Finally, Pokorny said on the man cave:

"Many a New Yorker has fantasized about kicking back with a cold beer in a prime piece of Manhattan real-estate - especially one this close to good transportation. But few with have the chutzpah to commandeer a secret room beneath Grand Central Terminal and make it their very own "man cave", sustained with MTA resources, and maintained at our riders' expense."

All 3 men - who still deny the allegations - have been suspended without pay, and face potential termination, Rinaldi said.

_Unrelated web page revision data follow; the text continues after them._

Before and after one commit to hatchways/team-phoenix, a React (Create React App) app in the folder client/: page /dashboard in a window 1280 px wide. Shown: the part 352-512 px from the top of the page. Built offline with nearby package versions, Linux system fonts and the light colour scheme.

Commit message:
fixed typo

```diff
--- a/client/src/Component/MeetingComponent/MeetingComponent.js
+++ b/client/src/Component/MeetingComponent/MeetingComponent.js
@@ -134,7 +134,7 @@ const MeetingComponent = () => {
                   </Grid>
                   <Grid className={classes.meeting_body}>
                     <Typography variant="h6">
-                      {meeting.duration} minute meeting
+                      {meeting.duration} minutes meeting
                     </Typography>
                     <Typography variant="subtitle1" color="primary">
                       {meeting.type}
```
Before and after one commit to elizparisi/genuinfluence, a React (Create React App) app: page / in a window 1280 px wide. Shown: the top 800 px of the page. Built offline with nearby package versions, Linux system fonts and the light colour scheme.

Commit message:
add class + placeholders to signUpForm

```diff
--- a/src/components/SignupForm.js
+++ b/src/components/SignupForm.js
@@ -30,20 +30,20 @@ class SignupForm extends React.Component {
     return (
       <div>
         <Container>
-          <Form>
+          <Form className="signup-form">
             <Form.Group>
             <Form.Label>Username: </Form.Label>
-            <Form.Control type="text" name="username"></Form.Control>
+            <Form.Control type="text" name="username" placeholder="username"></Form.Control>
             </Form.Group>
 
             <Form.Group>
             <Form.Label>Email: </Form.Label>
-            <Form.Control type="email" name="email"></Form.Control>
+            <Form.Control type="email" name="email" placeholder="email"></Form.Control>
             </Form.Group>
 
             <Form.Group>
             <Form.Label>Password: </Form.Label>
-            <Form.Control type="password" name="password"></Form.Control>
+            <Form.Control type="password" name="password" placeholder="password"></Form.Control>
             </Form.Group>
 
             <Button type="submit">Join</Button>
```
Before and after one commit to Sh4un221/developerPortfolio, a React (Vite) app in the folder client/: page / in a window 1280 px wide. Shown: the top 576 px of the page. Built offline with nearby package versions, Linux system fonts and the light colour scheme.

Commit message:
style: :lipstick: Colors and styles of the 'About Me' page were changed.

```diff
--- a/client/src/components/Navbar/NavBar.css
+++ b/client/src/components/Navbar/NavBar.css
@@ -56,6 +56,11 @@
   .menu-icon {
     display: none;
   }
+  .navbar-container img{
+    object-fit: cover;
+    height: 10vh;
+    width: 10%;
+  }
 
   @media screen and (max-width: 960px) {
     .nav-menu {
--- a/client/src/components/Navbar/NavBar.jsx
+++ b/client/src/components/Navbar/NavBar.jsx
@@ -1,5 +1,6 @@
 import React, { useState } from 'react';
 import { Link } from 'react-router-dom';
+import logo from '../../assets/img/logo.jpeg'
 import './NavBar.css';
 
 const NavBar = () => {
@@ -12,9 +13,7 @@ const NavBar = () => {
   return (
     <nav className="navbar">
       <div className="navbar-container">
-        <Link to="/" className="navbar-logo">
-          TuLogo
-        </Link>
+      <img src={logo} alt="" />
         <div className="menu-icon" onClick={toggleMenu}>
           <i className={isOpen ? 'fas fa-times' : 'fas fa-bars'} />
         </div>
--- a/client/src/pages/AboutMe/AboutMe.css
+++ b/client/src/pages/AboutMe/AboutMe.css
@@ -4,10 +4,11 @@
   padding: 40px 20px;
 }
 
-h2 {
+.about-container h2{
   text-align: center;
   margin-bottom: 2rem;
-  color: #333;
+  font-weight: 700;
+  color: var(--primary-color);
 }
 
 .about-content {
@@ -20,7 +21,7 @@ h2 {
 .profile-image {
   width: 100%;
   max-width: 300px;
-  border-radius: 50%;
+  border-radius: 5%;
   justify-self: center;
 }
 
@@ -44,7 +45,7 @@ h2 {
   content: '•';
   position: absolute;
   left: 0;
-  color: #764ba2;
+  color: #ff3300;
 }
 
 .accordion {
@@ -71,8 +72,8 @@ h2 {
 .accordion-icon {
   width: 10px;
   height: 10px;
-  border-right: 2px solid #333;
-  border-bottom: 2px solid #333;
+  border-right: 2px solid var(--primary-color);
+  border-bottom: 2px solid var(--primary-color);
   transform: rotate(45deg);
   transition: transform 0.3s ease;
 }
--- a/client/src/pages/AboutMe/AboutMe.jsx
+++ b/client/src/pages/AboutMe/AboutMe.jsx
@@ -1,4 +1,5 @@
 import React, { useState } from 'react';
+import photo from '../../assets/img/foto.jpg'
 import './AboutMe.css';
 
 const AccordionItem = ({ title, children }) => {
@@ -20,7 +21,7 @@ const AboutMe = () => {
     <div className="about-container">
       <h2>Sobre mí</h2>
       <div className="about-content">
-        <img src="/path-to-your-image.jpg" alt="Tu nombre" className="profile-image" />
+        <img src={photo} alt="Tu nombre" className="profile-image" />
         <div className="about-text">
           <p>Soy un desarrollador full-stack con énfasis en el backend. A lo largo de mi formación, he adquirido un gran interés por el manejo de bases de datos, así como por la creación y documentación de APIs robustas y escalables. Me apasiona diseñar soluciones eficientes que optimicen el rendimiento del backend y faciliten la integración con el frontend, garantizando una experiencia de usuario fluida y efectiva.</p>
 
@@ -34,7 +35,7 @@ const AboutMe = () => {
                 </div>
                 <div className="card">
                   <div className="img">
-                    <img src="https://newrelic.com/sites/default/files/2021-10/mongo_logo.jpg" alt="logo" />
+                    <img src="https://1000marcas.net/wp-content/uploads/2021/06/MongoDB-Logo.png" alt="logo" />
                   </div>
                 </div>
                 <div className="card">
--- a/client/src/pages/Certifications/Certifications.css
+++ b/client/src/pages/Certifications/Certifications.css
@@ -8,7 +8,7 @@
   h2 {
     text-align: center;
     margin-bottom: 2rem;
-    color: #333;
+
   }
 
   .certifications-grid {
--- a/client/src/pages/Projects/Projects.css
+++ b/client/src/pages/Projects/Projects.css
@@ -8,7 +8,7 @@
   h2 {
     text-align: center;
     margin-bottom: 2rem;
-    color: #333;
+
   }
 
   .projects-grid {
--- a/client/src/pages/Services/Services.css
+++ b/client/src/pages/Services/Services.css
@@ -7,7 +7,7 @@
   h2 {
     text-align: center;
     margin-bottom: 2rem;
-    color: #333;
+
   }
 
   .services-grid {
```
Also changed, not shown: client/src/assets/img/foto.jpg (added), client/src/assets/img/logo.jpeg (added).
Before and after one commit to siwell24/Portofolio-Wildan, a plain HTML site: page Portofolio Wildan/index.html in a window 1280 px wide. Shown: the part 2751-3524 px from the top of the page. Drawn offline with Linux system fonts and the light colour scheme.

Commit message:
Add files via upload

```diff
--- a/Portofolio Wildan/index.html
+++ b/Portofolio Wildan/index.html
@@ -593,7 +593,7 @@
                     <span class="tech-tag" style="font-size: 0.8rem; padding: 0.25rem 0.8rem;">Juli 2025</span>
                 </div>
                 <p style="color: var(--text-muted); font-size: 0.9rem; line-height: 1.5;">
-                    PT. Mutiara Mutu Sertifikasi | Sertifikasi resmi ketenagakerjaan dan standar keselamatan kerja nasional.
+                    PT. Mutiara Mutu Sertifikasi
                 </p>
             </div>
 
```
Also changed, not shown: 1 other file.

What a way to kill the man cave vibes... For a different kind of transformation. Scroll on...